Each line with the word "width" must appear in the answer, copied from the records.

▶ Task inputs

====

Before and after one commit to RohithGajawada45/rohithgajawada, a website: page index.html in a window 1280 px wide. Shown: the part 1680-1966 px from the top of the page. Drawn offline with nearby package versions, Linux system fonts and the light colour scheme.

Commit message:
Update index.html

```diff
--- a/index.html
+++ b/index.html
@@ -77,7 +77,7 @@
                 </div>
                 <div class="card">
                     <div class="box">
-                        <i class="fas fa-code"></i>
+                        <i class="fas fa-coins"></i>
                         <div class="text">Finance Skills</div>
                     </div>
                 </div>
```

====

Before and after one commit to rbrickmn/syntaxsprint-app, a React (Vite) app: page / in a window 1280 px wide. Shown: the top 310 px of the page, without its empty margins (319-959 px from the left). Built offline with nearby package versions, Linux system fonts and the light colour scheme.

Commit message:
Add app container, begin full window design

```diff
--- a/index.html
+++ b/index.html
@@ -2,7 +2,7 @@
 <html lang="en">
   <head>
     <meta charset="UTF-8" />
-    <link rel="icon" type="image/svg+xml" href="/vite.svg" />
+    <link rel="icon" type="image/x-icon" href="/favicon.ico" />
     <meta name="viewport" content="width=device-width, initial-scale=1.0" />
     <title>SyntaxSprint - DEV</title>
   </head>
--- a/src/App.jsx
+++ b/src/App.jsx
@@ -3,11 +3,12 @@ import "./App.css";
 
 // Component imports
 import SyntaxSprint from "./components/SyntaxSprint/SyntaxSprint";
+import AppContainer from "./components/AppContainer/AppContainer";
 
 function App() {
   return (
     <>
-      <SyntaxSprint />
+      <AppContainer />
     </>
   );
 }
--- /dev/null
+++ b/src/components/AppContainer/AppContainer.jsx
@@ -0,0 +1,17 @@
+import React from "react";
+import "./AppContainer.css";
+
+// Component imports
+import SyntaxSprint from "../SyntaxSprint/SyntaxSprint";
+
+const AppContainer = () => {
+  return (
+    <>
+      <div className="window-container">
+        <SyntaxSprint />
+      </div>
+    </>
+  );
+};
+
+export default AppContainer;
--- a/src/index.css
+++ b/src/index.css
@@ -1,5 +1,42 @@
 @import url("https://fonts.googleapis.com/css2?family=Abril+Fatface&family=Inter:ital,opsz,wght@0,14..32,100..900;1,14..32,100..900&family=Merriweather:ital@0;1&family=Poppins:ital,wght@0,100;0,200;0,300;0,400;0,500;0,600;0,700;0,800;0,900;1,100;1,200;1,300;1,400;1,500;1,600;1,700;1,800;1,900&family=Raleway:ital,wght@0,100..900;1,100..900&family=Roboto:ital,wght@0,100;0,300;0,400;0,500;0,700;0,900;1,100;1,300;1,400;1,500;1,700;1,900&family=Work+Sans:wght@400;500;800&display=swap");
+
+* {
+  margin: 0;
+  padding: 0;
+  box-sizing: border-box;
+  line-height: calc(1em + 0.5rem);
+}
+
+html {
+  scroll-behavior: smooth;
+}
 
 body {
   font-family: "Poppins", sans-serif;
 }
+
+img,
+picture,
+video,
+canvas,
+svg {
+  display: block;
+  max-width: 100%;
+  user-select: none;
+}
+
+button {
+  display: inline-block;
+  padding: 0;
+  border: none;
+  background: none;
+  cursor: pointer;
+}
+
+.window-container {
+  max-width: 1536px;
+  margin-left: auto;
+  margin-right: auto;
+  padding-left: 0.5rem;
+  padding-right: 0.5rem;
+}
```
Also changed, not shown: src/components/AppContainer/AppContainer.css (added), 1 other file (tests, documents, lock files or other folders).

====

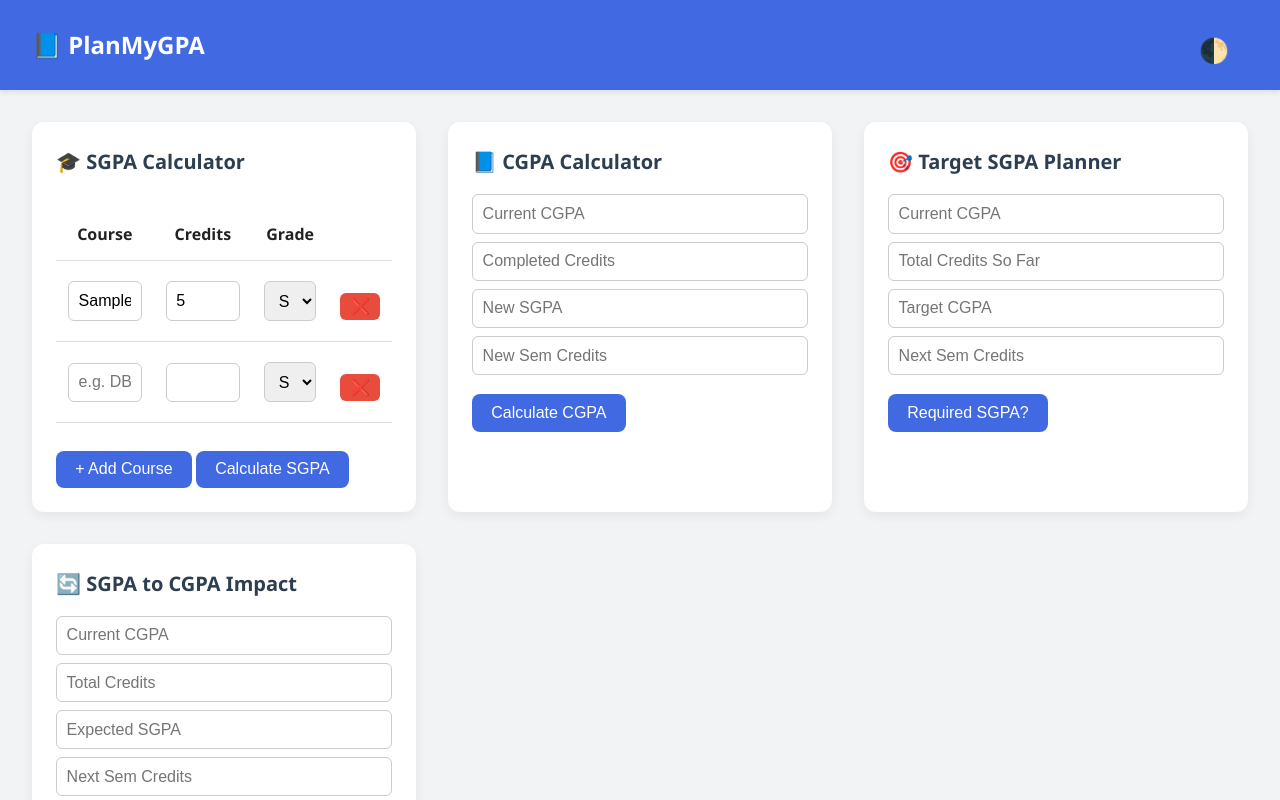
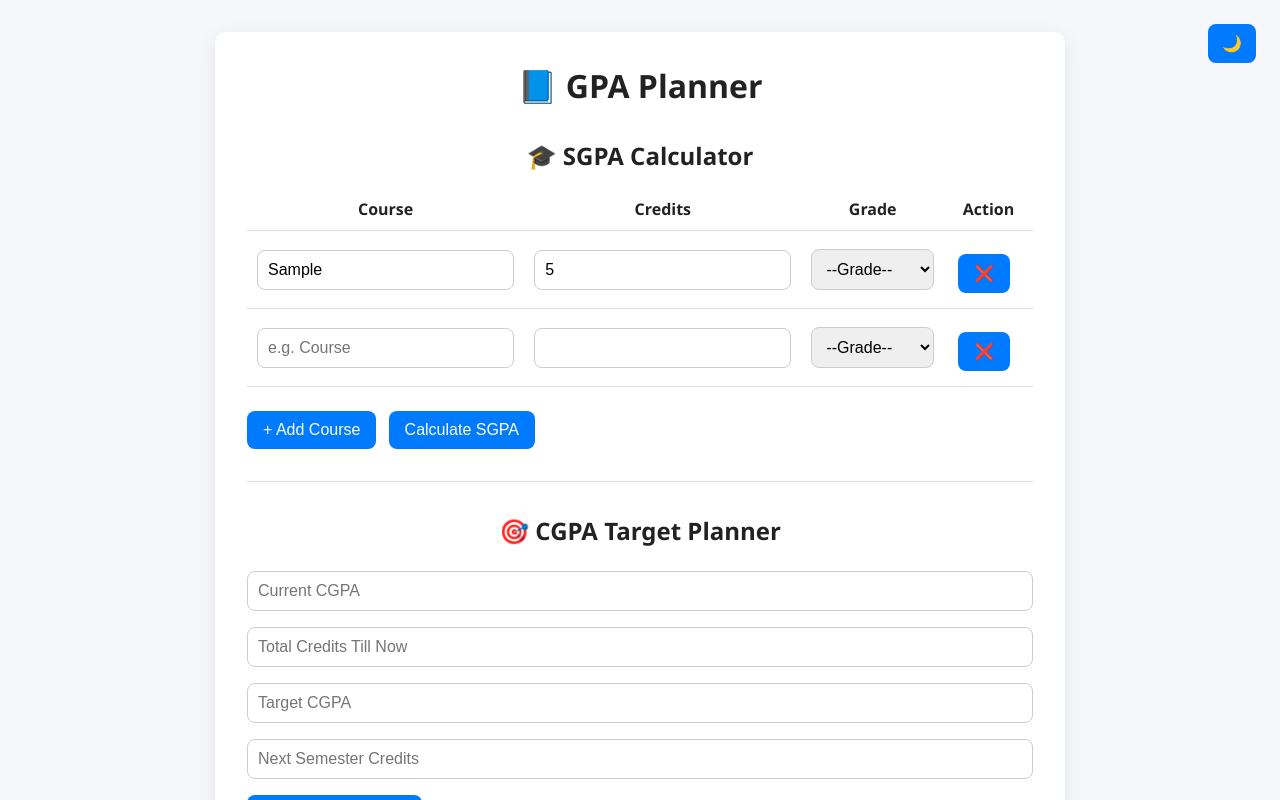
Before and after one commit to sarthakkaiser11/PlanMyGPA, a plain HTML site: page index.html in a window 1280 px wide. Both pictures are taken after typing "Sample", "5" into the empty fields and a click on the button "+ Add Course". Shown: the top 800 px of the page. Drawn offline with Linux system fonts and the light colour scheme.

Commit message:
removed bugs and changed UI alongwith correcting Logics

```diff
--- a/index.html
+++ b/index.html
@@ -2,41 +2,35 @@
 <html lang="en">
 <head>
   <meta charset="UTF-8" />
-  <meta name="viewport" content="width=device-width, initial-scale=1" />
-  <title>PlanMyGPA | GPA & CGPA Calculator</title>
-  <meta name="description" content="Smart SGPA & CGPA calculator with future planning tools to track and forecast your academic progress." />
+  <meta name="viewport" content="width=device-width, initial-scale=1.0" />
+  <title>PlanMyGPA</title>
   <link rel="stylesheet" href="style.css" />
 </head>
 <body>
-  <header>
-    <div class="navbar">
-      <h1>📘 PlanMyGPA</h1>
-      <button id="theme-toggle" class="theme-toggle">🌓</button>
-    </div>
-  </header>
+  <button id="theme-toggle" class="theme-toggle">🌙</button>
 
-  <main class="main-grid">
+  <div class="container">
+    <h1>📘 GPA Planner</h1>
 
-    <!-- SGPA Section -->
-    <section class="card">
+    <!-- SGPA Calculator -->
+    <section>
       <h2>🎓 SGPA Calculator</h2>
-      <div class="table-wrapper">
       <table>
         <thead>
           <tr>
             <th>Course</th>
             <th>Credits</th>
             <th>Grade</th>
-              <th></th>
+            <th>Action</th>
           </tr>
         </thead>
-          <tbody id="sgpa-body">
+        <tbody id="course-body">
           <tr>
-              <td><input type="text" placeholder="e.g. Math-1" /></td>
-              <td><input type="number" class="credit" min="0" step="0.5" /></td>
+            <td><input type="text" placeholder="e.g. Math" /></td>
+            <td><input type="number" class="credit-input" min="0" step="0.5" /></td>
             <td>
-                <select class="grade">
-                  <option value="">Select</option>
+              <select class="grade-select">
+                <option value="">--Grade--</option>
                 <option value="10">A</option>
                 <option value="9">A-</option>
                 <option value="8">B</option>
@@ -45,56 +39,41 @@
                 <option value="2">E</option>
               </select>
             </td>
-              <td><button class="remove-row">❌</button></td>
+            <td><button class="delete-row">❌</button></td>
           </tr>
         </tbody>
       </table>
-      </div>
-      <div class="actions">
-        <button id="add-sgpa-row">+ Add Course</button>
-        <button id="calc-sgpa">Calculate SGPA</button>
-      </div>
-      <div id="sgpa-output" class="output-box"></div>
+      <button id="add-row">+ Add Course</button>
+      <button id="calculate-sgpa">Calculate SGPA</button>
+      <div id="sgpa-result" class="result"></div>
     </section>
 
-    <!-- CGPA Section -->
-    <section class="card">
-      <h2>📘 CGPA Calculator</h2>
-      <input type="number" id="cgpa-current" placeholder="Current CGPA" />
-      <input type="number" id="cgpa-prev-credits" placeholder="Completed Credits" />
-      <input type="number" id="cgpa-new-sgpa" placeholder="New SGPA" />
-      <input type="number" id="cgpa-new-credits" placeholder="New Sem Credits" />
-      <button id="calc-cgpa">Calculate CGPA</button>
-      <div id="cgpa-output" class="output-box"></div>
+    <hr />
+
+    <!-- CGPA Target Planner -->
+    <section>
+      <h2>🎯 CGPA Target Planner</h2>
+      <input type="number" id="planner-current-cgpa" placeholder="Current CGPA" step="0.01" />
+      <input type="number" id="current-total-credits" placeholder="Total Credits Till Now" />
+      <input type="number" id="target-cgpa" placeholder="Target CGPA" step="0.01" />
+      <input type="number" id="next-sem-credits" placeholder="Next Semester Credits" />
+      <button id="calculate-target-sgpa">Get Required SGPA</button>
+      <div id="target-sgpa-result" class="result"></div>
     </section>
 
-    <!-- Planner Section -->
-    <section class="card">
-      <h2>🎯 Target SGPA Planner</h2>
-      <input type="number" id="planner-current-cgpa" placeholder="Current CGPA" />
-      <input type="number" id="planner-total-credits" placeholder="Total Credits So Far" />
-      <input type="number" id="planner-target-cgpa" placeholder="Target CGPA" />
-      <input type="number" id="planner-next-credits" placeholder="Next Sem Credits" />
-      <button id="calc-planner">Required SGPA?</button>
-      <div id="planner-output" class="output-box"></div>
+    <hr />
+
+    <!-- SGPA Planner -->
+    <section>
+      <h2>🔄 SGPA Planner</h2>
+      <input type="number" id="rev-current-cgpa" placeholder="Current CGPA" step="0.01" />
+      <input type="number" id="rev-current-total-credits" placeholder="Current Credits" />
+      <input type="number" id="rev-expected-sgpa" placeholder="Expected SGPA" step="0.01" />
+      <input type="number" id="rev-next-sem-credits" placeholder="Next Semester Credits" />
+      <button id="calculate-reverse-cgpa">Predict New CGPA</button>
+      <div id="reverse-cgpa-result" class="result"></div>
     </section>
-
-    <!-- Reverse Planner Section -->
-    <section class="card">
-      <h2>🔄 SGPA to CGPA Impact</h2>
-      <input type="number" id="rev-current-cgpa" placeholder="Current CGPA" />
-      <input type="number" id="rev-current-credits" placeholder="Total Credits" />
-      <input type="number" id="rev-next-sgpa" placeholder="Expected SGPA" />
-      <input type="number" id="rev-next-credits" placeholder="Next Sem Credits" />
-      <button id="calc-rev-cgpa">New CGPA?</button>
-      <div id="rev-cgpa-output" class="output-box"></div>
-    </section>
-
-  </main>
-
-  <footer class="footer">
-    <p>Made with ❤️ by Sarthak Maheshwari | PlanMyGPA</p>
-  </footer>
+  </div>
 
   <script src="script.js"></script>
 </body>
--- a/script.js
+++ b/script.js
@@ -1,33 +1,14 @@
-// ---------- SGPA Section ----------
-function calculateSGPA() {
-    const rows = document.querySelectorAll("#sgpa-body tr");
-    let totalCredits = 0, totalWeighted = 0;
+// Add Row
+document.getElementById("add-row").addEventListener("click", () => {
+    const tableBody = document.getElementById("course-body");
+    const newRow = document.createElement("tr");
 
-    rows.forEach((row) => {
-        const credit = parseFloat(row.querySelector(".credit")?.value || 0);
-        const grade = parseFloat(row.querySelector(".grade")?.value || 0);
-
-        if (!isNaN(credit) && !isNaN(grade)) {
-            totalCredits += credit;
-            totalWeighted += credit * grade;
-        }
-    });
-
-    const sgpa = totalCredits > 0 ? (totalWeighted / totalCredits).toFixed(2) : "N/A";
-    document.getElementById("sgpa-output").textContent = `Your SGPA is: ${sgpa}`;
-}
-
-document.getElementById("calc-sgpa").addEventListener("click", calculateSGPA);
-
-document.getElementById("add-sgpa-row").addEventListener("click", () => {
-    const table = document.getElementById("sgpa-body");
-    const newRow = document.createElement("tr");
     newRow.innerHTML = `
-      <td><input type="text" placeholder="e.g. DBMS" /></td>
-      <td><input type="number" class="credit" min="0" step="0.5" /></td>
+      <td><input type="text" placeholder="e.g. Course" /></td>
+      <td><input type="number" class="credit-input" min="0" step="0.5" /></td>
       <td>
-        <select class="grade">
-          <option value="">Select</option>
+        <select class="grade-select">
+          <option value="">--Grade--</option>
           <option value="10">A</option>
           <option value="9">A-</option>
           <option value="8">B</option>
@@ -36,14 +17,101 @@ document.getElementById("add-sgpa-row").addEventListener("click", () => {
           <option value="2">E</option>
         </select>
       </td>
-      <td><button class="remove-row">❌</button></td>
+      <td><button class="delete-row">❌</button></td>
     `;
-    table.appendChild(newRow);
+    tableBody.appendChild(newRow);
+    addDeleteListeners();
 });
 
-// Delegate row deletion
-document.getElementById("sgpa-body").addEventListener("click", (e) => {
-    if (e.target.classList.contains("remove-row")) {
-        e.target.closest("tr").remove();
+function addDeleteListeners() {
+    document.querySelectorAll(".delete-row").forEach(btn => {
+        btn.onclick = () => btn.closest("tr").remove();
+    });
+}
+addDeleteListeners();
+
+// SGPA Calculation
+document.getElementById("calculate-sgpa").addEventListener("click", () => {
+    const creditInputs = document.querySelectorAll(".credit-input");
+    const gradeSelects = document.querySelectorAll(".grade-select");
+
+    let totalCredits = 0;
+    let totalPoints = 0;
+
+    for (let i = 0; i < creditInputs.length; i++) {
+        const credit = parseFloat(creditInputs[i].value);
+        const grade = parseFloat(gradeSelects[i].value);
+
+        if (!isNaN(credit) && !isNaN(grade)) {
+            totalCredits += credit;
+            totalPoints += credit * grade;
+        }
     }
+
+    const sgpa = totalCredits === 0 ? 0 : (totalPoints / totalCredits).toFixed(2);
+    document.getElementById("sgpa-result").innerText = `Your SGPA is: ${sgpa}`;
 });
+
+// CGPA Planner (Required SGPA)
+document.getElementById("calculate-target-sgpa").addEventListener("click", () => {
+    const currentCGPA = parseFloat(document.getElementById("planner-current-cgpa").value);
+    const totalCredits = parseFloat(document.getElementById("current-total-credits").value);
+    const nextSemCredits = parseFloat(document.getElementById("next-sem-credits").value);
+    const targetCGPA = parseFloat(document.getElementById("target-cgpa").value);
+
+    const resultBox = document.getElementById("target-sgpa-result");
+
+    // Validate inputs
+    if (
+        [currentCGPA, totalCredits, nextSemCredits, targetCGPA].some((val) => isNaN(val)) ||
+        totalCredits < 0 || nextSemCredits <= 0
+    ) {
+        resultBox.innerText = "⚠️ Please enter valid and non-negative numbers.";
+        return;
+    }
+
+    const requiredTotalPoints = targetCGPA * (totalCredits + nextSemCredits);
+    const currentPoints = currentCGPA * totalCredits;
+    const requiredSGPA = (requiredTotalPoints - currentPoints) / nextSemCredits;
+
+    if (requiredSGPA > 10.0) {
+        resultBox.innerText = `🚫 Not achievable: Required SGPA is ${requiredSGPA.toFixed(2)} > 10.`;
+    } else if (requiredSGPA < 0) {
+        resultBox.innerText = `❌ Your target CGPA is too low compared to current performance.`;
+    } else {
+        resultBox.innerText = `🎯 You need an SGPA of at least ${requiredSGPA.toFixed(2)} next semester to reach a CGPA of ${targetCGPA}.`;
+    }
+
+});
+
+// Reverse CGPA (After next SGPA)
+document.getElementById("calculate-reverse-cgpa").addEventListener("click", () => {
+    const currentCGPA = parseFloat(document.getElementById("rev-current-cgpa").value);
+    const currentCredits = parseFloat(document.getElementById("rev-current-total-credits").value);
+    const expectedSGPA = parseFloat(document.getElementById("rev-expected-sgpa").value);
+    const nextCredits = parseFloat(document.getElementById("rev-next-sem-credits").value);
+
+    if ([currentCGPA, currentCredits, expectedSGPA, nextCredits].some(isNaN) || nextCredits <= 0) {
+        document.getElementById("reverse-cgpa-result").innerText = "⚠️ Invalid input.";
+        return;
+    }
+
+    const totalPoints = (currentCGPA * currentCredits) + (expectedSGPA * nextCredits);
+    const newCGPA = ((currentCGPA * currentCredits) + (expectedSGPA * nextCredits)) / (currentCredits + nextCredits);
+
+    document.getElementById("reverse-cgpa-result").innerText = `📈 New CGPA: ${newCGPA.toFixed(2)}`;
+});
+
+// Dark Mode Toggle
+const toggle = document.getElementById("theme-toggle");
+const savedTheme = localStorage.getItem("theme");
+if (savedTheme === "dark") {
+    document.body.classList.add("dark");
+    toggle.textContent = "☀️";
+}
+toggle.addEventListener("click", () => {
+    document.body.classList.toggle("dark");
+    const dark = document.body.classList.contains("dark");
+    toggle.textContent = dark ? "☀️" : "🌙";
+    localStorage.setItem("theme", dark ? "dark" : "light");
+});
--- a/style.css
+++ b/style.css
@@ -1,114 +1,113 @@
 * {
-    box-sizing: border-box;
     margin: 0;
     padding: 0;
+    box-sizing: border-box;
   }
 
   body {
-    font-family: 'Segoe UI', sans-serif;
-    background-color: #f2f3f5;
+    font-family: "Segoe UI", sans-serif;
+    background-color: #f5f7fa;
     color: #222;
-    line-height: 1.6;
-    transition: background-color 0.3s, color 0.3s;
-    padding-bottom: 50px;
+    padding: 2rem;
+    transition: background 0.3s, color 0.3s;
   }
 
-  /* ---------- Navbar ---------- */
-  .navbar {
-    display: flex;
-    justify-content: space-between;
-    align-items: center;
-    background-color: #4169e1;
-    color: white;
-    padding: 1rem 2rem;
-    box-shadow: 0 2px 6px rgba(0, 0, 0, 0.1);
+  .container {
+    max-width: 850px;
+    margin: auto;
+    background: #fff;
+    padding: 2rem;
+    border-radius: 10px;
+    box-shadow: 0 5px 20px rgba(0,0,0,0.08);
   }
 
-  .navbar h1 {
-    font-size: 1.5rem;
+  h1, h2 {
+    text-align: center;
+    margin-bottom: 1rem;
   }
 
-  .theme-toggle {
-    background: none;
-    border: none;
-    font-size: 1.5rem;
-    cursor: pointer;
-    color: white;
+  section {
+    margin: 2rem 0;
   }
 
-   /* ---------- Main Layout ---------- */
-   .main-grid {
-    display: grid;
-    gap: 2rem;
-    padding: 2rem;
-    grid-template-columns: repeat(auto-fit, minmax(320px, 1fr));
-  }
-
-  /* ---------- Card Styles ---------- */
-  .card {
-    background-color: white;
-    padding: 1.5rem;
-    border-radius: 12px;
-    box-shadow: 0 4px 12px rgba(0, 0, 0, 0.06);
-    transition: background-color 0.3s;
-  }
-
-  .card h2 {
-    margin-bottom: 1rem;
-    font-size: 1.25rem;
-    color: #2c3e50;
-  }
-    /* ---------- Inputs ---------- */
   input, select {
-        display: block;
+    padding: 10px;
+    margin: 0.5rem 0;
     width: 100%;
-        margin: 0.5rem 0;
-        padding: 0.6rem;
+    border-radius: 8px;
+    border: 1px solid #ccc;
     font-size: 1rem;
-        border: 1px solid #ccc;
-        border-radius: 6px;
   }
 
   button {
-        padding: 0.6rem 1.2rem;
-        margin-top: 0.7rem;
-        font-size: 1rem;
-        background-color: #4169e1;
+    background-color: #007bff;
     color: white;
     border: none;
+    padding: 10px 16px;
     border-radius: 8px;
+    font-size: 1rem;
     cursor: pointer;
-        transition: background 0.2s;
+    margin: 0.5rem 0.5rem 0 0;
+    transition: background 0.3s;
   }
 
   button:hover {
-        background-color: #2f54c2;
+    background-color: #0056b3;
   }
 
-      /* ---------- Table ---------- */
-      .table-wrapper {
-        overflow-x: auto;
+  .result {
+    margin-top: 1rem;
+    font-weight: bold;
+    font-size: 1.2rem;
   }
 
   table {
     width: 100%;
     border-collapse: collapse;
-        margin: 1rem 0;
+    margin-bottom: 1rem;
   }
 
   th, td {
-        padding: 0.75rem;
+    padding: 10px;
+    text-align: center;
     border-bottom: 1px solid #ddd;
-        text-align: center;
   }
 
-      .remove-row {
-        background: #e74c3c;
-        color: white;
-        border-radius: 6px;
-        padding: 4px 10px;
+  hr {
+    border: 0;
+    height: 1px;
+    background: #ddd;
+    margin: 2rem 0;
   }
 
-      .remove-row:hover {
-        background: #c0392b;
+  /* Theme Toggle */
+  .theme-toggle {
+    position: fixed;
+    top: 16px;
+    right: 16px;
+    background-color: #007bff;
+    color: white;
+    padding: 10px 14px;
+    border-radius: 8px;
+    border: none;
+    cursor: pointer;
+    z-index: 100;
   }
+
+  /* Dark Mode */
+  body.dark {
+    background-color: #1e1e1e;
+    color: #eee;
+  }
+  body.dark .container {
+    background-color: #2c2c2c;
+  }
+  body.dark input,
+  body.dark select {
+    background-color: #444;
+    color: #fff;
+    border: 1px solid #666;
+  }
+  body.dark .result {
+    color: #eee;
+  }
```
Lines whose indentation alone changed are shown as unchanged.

====

▶ Solution to the problem
     <meta name="viewport" content="width=device-width, initial-scale=1.0" />
+  max-width: 100%;
+  max-width: 1536px;
-  <meta name="viewport" content="width=device-width, initial-scale=1" />
+  <meta name="viewport" content="width=device-width, initial-scale=1.0" />
+    max-width: 850px;
     width: 100%;
     width: 100%;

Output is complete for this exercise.